**DATA RECORDS**
○ ○ ○ ○

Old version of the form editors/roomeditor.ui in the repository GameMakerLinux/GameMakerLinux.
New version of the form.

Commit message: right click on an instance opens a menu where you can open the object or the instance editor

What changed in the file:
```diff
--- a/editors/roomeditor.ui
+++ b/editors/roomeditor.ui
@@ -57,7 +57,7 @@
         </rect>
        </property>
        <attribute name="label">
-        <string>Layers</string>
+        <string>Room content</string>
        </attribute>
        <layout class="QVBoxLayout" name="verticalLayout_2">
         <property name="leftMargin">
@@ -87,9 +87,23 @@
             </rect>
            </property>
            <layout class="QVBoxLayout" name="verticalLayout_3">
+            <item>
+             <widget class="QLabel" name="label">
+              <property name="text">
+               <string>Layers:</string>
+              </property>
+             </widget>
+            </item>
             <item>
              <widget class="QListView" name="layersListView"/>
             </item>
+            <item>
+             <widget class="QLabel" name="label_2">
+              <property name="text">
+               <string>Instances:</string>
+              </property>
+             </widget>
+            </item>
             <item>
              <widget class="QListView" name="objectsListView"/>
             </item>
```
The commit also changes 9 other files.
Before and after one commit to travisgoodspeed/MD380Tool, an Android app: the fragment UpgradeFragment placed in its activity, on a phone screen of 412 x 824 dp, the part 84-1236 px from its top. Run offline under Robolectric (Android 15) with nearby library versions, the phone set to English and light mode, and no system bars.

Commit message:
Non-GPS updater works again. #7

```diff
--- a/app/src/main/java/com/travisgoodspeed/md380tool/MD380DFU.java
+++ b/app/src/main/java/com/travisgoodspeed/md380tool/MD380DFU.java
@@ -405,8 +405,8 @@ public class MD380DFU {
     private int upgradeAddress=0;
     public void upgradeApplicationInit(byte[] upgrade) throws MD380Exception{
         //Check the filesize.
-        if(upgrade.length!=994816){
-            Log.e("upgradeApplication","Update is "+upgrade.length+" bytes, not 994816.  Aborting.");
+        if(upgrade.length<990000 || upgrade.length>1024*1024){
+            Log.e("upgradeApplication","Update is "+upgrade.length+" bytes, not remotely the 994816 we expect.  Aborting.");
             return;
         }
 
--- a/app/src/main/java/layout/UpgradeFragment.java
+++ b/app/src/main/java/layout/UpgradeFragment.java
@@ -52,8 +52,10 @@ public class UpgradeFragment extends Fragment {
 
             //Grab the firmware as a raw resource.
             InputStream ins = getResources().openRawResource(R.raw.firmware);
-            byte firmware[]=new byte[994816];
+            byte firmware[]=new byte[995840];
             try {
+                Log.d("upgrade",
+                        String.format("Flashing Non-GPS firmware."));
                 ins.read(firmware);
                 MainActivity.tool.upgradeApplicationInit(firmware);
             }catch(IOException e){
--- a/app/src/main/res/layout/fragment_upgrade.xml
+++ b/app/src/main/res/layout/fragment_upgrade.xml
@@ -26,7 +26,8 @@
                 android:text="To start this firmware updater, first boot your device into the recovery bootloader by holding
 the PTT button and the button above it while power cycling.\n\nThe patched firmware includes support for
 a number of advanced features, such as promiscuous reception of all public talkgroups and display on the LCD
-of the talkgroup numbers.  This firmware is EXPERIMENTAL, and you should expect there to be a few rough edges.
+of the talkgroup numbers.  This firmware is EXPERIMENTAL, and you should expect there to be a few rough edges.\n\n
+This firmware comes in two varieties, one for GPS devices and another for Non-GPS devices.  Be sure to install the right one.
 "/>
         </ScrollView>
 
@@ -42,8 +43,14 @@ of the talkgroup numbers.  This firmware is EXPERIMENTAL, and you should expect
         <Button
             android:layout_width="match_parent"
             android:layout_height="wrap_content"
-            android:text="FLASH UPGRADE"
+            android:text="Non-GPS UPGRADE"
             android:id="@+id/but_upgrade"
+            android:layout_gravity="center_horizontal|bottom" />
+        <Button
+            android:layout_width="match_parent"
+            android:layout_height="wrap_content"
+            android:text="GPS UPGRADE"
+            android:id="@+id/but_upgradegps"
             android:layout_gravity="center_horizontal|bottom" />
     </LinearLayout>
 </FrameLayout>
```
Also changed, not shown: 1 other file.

○ ○ ○ ○

**PROBLEM TO SOLVE**
If the string "property" is in a line of the entries, pick that line out.

**YOUR RESPONSE**
        </property>
         <property name="leftMargin">
            </property>
+              <property name="text">
+              </property>
+              <property name="text">
+              </property>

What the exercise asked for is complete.